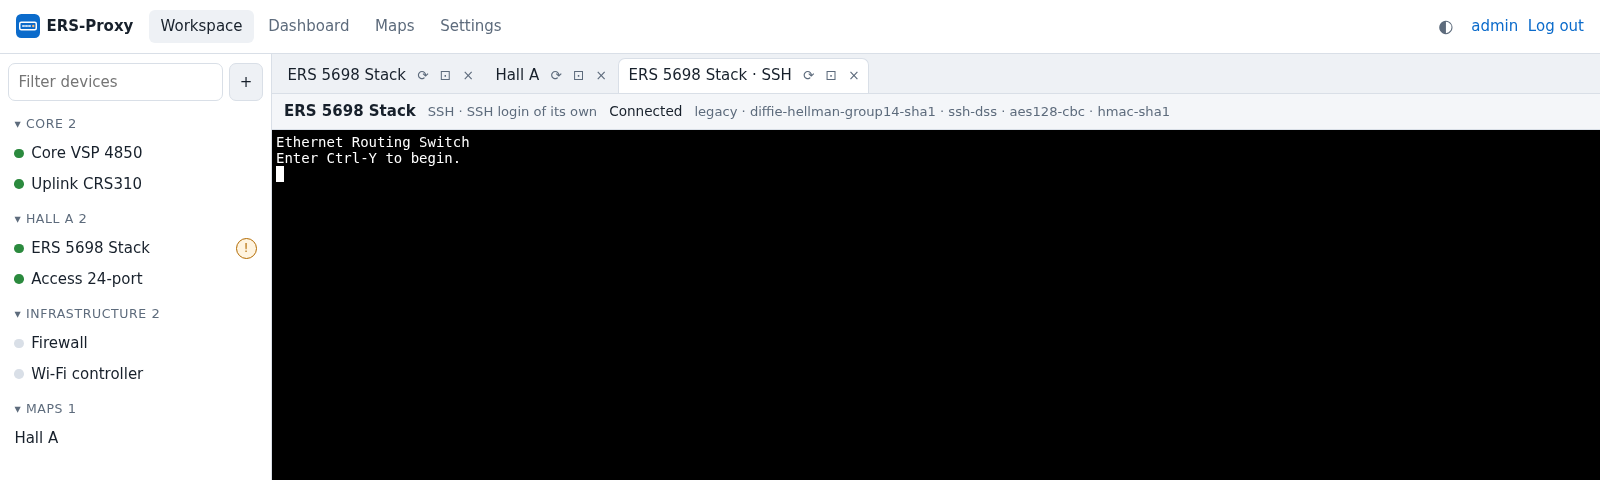
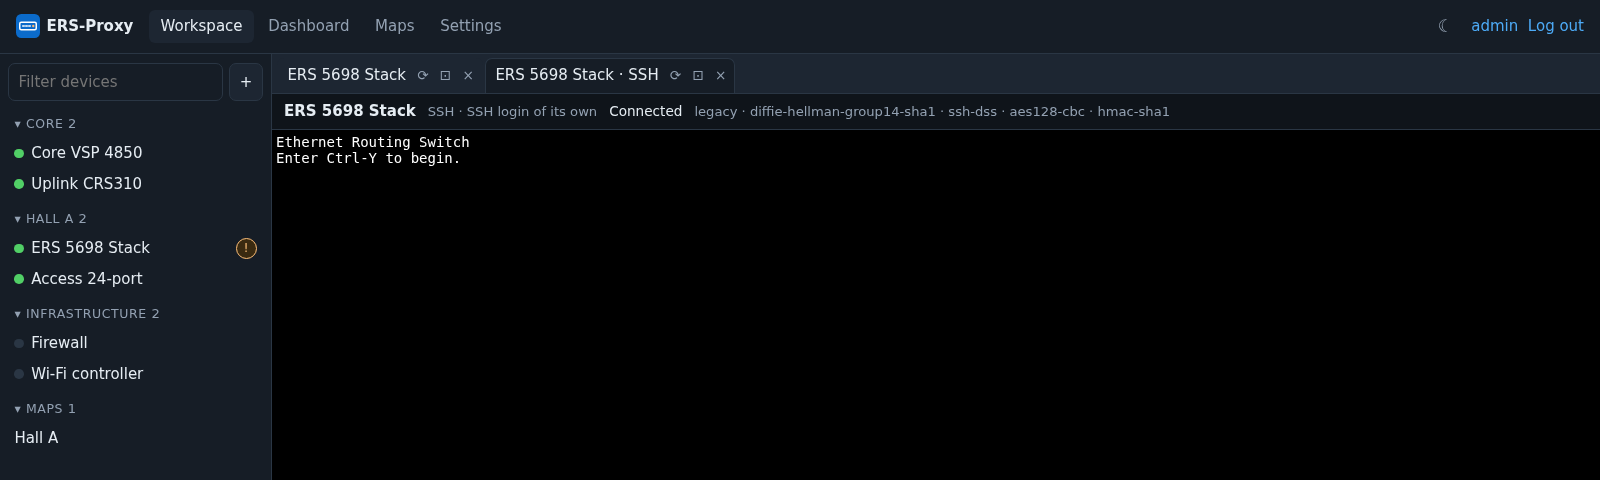
Take the README screenshots in the dark theme
All screenshots are retaken with the dark theme, and the floor plan
behind the map is dark as well. The map has one image instead of a
light and a dark one.

diff --git a/CHANGELOG.md b/CHANGELOG.md
@@ -38,8 +38,8 @@ uses [Semantic Versioning](https://semver.org/spec/v2.0.0.html).
 
 ### Changed
 
-- README: rewritten feature overview with screenshots of the workspace, the network map, the
-  port dashboard and the SSH console (`docs/images/`, taken from a demo setup).
+- README: rewritten feature overview with screenshots (dark theme) of the workspace, the network
+  map, the port dashboard and the SSH console (`docs/images/`, taken from a demo setup).
 
 - Login lockout: 5 failures lock the pair of client address and username, 20 failures lock a
   client address that tries many usernames; a username is no longer locked for everyone, so

diff --git a/README.md b/README.md
@@ -36,13 +36,6 @@ edit them. Maps also open as tabs in the workspace. Details:
 
 ![A network map on a floor plan: four switches, LLDP and manual links with live rates](docs/images/map.png)
 
-<details>
-<summary>The same map in the dark theme</summary>
-
-![The network map in the dark theme](docs/images/map-dark.png)
-
-</details>
-
 ### Port dashboard
 
 Every port of every monitored switch at a glance: link, speed, duplex, VLANs, PoE, LAG, LLDP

PROMPT. Copy the entries precisely, images excluded.

ANSWER FOR THE TASK.
Take the README screenshots in the dark theme
All screenshots are retaken with the dark theme, and the floor plan
behind the map is dark as well. The map has one image instead of a
light and a dark one.

diff --git a/CHANGELOG.md b/CHANGELOG.md
@@ -38,8 +38,8 @@ uses [Semantic Versioning](https://semver.org/spec/v2.0.0.html).
 
 ### Changed
 
-- README: rewritten feature overview with screenshots of the workspace, the network map, the
-  port dashboard and the SSH console (`docs/images/`, taken from a demo setup).
+- README: rewritten feature overview with screenshots (dark theme) of the workspace, the network
+  map, the port dashboard and the SSH console (`docs/images/`, taken from a demo setup).
 
 - Login lockout: 5 failures lock the pair of client address and username, 20 failures lock a
   client address that tries many usernames; a username is no longer locked for everyone, so

diff --git a/README.md b/README.md
@@ -36,13 +36,6 @@ edit them. Maps also open as tabs in the workspace. Details:
 
 ![A network map on a floor plan: four switches, LLDP and manual links with live rates](docs/images/map.png)
 
-<details>
-<summary>The same map in the dark theme</summary>
-
-![The network map in the dark theme](docs/images/map-dark.png)
-
-</details>
-
 ### Port dashboard
 
 Every port of every monitored switch at a glance: link, speed, duplex, VLANs, PoE, LAG, LLDP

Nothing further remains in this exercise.